So did they, and the Sage led them down by a slant-way from off the ridge, which was toilsome but nowise perilous. So about sunset they came down into the plain, and found a belt of greensward, and waters therein betwixt the foot of the ridge and the edge of the rock-sea. And as for the said sea, though from afar it looked plain and unbroken, now that they were close to, and on a level with it, they saw that it rose up into cliffs, broken down in some places, and in others arising high into the air, an hundred foot, it might be. Sometimes it thrust out into the green shore below the fell, and otherwhile drew back from it as it had cooled ages ago.

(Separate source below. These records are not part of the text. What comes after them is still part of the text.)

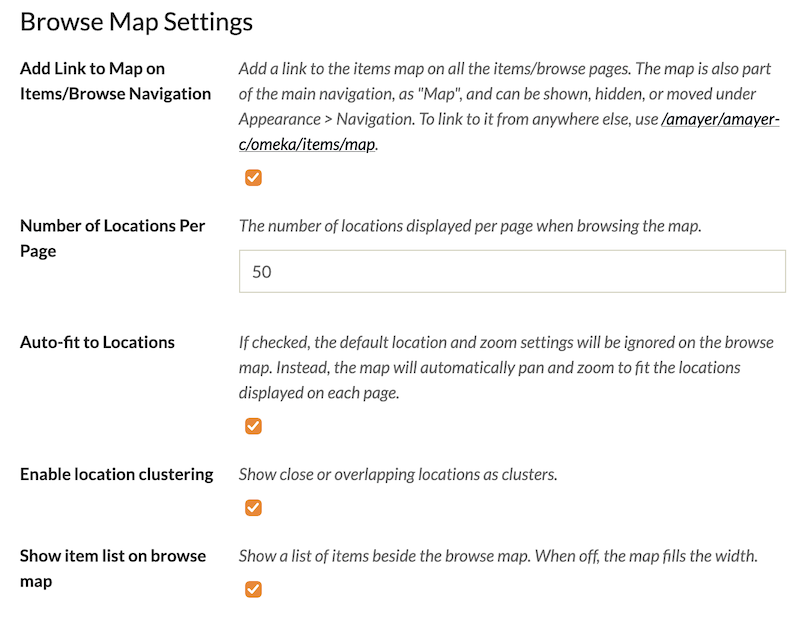
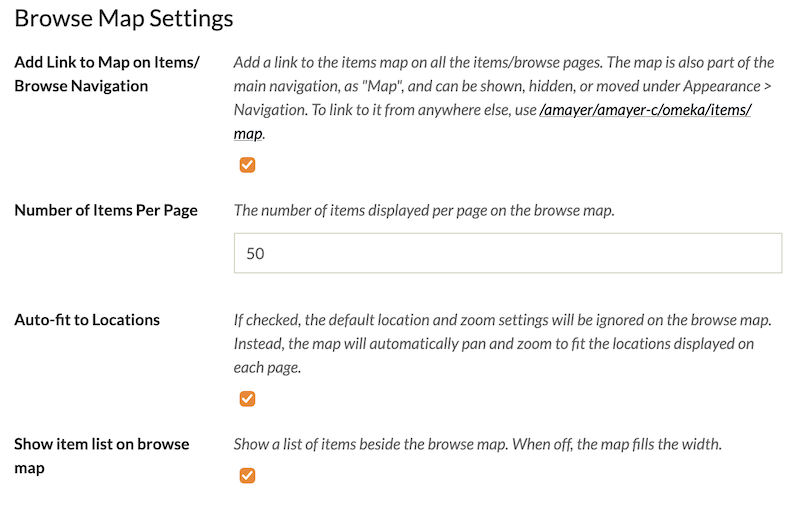
updates

diff --git a/docs/Plugins/Geolocation.md b/docs/Plugins/Geolocation.md
@@ -21,6 +21,13 @@ The first section contains the general appearance settings for your maps on both
 - **Default Longitude**: set the center point of the map's longitude (East/West), in degrees, between -180 and 180. Using numbers after the decimal point will pinpoint the location more precisely.
 - **Default Zoom Level**: Use a whole number of 0 of greater. 0 is the most zoomed out. A value of 15 will result in a map showing roughly one square mile.
 - **Geocoder**: Select a service to use for looking up coordinates when an address is entered. The default is "OpenStreetMap Nominatim". You may find other services work better depending on where your work is focused across the globe. 
+- **Enable location clustering**: A checkbox. When checked, markers that are very close to each other (at the current zoom level) will cluster together and be represented by a number (indicating the number of markers).
+
+A map with "Enable location clustering" unchecked:  
+![A low-detail map showing the British Isles, with a number of blue map markers throughout England](../doc_files/plugin_images/geolocation_nocluster.png)
+
+The same map with "Enable location clustering" checked:   
+![A low-detail map of the British Isles, with one blue map marker in southwest England and a yellow circle labelled "17" roughly over London](../doc_files/plugin_images/geolocation_cluster.png)
 
 ### Basemap Settings
 
@@ -93,14 +100,7 @@ The settings in this section also influence the "Search by Address function" tha
 - **Add link to map on Items/Browse navigation**: This will make a "Browse Map" link appear alongside the "Browse Items", "Browse Tags", and "Advanced Search" links at the top of those pages. See the image below in the "View a public map" section. 
 -   **Number of Locations Per Page**: The browsable map has pagination; set the number of items per map page with a whole number.
 -   **Auto-fit to Locations**: If checked, the browse map will ignore default location and zoom settings designated in General Settings and instead automatically contain all the locations of the items displayed (on that page).
--   A checkbox to **Enable location clustering**. When checked, markers that are very close to each other will cluster together and be represented by a number (indicating the number of markers).
 - A checkbox to **Show item list on browse map**, which offers an accessible readout of item titles that are represented on the map as features (pins and shapes). This list will show a number of items according to the "Number of locations per page" setting above, keeping in mind that items can have many locations each. 
-
-A map with "Enable location clustering" unchecked:  
-![A low-detail map showing the British Isles, with a number of blue map markers throughout England](../doc_files/plugin_images/geolocation_nocluster.png)
-
-The same map with "Enable location clustering" checked:   
-![A low-detail map of the British Isles, with one blue map marker in southwest England and a yellow circle labelled "17" roughly over London](../doc_files/plugin_images/geolocation_cluster.png)
 
 ### Item map settings
 
@@ -179,7 +179,7 @@ From this view, you may also search mapped items using the item advanced search.
 
 Visitors to your Omeka site can now use a map to browse through all of your geolocated items. The generic map showing all of your items with geolocation metadata can be found at `yourclassicsite/items/map`, which you can enable or disable in your site navigation. Each item's view page will contain a map if the item has at least one location set. 
 
-All maps across the entire site, including Exhibits and Contribution forms, will show the visual settings according to your configuration, including default zoom and latitude/longitude, overlays, and basemaps. 
+All maps across the entire site, including Exhibits and Contribution forms, will show the visual settings according to your configuration, including default zoom and latitude/longitude, overlays, and basemaps. Every map has a "Fit all" button that users can press to zoom the map out (or in) far enough to contain all available markers. 
 
 If you enable "Add Link to Map on Items/Browse Navigation" in the plugin configuration, the "Browse Map" link will also be added to the secondary navigation on the `items/browse` page.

So they came to a place where there was a high wall of rock round three sides of a grassy place by a stream-side, and there they made their resting-place, and the night went calmly and sweetly with them.
They Come Forth From the Rock-Sea
On the morrow the Sage led them straight into the rock-sea whereas it seemed to them at first that he was but bringing them into a blind alley; but at the end of the bight the rock-wall was broken down into a long scree of black stones. There the Sage bade Ralph and Ursula dismount (as for him he had been going afoot ever since that first day) and they led the horses up the said scree, which was a hard business, as they were no mountain beasts. And when they were atop of the scree it was harder yet to get them down, for on that side it was steeper; but at last they brought it about, and came down into a little grassy plain or isle in the rock sea, which narrowed toward the eastern end, and the rocks on either side were smooth and glossy, as if the heat had gone out of them suddenly, when the earth-fires had ceased in the mountains.